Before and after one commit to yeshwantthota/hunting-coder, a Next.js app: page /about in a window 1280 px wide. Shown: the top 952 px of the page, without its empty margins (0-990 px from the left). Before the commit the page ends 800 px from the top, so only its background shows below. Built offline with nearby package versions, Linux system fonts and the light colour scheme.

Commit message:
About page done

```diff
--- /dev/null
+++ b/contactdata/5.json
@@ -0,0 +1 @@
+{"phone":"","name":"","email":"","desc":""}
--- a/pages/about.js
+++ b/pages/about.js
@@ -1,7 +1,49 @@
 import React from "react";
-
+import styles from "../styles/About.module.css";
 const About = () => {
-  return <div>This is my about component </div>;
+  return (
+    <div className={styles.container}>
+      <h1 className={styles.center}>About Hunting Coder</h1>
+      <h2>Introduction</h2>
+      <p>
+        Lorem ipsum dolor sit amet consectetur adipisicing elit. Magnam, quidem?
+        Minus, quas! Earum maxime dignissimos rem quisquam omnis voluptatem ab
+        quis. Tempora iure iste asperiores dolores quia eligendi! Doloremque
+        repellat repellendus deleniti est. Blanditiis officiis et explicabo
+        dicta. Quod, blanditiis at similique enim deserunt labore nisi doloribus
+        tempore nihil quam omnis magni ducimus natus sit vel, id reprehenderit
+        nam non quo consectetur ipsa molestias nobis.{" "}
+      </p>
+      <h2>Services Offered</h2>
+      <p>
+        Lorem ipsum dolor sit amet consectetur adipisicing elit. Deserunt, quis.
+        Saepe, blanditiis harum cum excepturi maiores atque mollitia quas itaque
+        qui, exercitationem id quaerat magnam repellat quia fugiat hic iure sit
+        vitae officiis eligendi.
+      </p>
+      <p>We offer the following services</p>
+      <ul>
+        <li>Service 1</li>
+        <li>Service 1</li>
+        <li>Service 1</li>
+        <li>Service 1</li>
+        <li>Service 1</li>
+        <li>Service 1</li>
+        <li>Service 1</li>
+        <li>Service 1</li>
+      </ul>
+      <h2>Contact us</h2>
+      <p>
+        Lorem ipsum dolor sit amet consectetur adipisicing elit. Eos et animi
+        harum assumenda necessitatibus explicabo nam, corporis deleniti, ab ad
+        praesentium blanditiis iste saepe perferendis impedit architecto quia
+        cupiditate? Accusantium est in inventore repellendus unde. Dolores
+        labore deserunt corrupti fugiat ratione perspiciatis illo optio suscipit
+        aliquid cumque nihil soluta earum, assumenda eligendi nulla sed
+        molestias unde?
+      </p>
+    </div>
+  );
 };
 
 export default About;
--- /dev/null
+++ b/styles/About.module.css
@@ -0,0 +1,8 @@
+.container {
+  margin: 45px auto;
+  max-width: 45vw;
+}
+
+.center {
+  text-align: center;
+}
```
_____
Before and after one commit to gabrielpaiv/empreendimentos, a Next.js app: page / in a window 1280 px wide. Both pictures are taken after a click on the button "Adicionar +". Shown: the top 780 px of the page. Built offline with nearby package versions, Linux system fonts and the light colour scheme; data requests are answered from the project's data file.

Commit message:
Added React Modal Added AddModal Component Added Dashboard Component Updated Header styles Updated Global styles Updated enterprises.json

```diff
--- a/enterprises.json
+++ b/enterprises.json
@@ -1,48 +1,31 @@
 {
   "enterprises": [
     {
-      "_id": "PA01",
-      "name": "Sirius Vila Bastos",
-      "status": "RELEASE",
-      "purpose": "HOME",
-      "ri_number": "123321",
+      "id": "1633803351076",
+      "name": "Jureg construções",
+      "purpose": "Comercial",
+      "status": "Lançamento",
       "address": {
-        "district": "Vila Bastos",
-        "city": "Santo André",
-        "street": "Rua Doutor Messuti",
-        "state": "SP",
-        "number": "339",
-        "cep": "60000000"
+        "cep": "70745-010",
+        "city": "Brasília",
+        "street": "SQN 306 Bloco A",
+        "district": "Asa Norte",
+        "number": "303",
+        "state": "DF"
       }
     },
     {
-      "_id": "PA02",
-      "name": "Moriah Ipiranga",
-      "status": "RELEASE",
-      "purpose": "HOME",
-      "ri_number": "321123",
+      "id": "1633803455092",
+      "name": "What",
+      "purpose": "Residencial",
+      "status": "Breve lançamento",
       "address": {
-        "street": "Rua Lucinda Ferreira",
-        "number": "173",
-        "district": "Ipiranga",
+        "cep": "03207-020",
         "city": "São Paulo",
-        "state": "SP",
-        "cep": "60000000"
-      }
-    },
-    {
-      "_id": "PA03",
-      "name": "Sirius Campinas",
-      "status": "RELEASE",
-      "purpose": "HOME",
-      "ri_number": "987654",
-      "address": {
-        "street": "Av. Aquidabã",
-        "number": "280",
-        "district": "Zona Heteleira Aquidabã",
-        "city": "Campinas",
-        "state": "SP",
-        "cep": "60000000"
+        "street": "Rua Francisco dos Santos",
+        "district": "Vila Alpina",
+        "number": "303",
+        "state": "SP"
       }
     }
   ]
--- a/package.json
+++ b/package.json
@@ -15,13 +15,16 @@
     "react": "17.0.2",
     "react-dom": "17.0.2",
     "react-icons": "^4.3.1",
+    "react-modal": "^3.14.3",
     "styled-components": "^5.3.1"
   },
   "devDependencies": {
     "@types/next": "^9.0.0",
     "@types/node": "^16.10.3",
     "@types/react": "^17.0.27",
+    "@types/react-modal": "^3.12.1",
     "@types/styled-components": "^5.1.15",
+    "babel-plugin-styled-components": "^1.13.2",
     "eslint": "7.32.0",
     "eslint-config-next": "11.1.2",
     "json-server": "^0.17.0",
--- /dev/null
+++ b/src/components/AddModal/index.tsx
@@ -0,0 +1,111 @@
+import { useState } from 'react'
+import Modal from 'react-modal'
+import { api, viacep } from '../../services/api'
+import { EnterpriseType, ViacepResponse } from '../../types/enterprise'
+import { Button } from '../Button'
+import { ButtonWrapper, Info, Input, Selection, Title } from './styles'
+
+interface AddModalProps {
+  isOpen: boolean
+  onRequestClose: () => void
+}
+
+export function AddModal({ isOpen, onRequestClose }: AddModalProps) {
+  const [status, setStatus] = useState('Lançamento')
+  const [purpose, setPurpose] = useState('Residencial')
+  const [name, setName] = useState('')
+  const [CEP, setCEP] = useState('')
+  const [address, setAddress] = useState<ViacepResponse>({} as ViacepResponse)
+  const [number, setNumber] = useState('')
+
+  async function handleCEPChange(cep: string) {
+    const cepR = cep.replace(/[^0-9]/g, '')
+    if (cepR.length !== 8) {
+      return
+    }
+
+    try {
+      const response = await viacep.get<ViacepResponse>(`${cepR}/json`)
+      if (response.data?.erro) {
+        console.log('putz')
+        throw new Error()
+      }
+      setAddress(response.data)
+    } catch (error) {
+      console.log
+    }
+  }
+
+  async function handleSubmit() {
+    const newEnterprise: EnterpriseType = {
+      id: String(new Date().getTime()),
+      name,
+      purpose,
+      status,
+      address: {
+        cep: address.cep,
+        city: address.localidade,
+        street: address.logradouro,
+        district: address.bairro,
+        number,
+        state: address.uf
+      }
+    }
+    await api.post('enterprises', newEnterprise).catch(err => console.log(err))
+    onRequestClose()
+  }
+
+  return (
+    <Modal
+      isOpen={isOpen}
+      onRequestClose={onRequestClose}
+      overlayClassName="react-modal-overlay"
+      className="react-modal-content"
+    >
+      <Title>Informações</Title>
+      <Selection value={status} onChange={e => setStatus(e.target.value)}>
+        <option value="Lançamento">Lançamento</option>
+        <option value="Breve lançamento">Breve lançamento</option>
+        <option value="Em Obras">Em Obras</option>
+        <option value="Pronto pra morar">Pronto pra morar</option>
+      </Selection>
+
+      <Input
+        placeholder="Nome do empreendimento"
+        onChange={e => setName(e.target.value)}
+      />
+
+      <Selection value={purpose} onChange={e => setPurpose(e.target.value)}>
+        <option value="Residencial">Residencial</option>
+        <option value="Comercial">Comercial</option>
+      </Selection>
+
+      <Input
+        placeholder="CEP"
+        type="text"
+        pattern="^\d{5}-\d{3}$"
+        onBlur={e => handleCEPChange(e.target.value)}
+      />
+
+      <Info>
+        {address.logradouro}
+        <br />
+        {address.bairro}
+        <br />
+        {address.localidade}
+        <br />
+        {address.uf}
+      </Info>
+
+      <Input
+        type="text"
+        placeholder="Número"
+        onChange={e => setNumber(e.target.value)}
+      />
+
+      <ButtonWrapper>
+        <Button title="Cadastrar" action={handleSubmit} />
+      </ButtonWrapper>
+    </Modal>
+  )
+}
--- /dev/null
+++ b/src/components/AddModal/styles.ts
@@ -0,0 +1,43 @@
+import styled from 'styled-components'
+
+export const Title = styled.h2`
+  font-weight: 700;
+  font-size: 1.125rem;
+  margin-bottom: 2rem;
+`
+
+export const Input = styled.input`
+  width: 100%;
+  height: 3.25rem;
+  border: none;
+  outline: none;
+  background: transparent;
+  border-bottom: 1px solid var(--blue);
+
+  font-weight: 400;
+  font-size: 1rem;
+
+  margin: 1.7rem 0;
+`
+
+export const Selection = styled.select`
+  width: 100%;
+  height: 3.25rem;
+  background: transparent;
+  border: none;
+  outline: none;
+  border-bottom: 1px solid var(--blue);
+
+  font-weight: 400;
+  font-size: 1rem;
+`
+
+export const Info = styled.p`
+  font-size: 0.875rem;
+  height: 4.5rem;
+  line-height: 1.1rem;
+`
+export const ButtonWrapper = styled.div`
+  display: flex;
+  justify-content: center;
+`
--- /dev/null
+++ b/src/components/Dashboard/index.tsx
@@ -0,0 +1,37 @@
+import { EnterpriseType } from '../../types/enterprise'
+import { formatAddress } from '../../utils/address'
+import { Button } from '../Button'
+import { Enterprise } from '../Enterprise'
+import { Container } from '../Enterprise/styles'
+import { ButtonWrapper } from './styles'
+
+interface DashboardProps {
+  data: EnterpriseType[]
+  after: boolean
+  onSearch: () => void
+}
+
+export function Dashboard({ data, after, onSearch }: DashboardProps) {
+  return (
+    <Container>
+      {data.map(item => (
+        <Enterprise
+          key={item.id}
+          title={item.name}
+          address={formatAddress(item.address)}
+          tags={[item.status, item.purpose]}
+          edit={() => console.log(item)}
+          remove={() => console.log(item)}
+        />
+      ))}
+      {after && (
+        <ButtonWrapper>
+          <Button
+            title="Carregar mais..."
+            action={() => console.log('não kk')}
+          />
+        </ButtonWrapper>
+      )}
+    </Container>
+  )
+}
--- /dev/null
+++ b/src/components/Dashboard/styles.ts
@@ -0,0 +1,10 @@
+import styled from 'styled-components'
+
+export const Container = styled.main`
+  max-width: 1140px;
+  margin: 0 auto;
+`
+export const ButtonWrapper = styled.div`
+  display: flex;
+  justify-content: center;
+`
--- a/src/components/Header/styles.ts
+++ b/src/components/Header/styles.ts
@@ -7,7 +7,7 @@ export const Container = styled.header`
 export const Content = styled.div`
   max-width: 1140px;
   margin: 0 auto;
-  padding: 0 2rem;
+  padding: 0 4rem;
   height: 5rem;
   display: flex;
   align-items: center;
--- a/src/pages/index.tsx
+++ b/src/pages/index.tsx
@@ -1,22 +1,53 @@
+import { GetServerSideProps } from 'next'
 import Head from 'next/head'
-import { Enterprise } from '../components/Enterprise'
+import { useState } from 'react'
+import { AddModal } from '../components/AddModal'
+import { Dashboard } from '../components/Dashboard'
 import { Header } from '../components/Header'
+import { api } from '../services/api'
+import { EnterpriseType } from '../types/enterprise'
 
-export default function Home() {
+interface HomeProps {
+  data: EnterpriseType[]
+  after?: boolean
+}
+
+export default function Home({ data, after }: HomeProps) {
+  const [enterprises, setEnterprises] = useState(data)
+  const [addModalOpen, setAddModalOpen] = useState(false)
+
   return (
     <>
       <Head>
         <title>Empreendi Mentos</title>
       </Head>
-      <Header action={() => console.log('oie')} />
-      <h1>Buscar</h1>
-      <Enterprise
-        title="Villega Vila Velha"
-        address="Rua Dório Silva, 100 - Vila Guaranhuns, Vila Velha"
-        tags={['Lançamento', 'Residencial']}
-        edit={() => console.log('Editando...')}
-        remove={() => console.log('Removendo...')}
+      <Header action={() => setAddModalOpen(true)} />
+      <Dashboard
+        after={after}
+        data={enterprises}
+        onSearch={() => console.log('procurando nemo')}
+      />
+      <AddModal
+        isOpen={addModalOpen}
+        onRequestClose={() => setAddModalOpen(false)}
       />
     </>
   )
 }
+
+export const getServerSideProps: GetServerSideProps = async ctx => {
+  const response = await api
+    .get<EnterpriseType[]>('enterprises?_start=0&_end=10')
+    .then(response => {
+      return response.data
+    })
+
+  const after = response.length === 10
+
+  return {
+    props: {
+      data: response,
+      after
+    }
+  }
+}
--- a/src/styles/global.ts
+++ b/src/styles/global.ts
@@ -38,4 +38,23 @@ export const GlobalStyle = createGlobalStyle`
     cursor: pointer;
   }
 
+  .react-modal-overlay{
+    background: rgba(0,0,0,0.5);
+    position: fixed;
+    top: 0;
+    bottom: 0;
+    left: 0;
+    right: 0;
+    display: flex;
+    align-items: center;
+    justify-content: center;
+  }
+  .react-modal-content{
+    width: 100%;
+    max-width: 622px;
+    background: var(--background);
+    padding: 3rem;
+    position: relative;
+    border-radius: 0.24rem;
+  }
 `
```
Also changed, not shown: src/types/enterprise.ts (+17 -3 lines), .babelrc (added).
_____
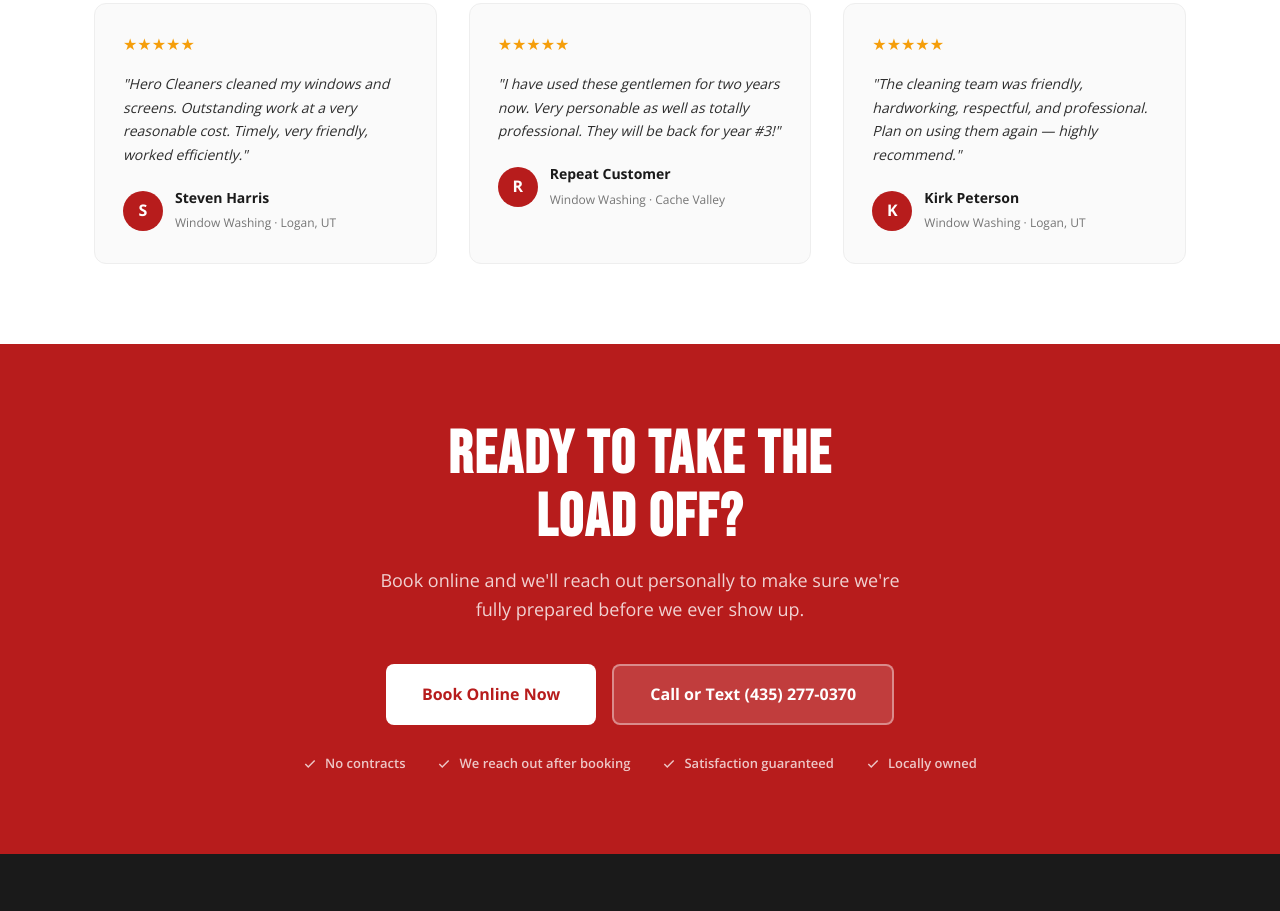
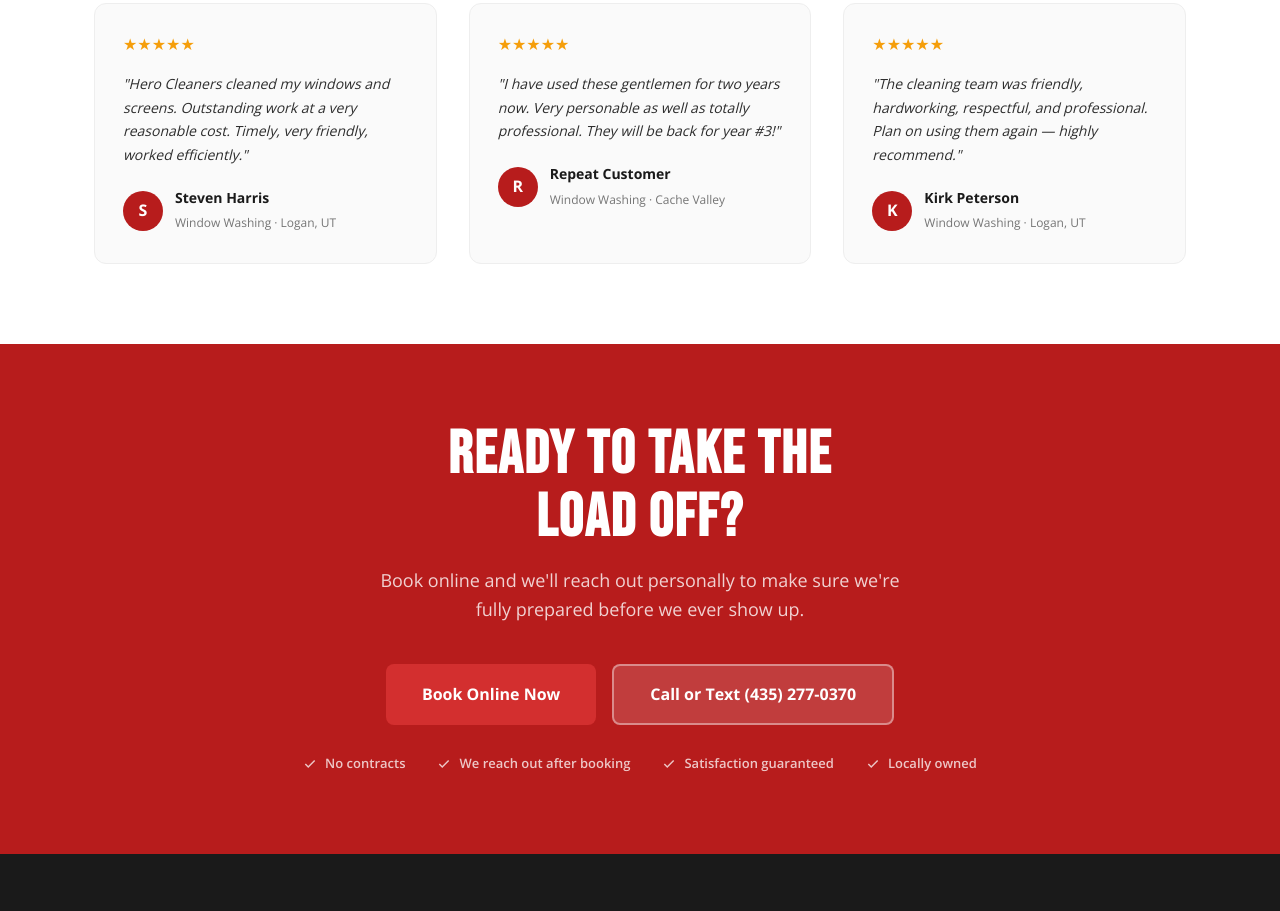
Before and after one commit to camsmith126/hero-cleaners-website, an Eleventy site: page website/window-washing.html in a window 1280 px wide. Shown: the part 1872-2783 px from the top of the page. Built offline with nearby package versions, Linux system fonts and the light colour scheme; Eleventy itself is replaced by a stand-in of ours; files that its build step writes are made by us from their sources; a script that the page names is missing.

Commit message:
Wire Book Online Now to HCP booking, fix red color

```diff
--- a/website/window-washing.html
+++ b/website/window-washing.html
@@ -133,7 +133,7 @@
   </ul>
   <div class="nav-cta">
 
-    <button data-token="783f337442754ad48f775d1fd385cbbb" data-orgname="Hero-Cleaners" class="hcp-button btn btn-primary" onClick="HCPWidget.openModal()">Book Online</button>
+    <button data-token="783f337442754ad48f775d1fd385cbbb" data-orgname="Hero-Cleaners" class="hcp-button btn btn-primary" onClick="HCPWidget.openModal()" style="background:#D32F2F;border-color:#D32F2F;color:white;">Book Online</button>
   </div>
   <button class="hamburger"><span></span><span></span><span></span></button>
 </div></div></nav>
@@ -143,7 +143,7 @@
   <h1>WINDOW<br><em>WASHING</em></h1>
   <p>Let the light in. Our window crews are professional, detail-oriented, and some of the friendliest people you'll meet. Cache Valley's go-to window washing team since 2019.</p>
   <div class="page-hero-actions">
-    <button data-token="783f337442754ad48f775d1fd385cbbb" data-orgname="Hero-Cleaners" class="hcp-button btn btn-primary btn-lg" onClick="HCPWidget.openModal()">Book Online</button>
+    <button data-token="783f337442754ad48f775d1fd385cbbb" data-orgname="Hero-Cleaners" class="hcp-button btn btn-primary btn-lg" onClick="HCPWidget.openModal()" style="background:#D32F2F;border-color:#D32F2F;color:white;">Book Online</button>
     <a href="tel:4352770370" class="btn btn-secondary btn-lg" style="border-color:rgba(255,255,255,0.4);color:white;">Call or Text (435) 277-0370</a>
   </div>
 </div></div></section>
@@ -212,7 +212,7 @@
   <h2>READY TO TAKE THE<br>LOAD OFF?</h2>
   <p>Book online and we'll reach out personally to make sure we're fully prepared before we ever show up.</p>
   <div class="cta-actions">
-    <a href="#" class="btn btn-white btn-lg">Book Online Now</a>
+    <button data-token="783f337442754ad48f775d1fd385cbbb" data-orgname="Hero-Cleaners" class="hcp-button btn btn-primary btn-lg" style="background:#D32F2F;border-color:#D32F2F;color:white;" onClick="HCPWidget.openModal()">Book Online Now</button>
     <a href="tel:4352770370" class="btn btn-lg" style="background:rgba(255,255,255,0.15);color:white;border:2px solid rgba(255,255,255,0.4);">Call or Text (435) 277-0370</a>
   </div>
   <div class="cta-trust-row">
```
_____
Return all lines from the data above with "status" in them.

-      "status": "RELEASE",
+      "status": "Lançamento",
-      "status": "RELEASE",
+      "status": "Breve lançamento",
-      "status": "RELEASE",
+  const [status, setStatus] = useState('Lançamento')
+      status,
+      <Selection value={status} onChange={e => setStatus(e.target.value)}>
+          tags={[item.status, item.purpose]}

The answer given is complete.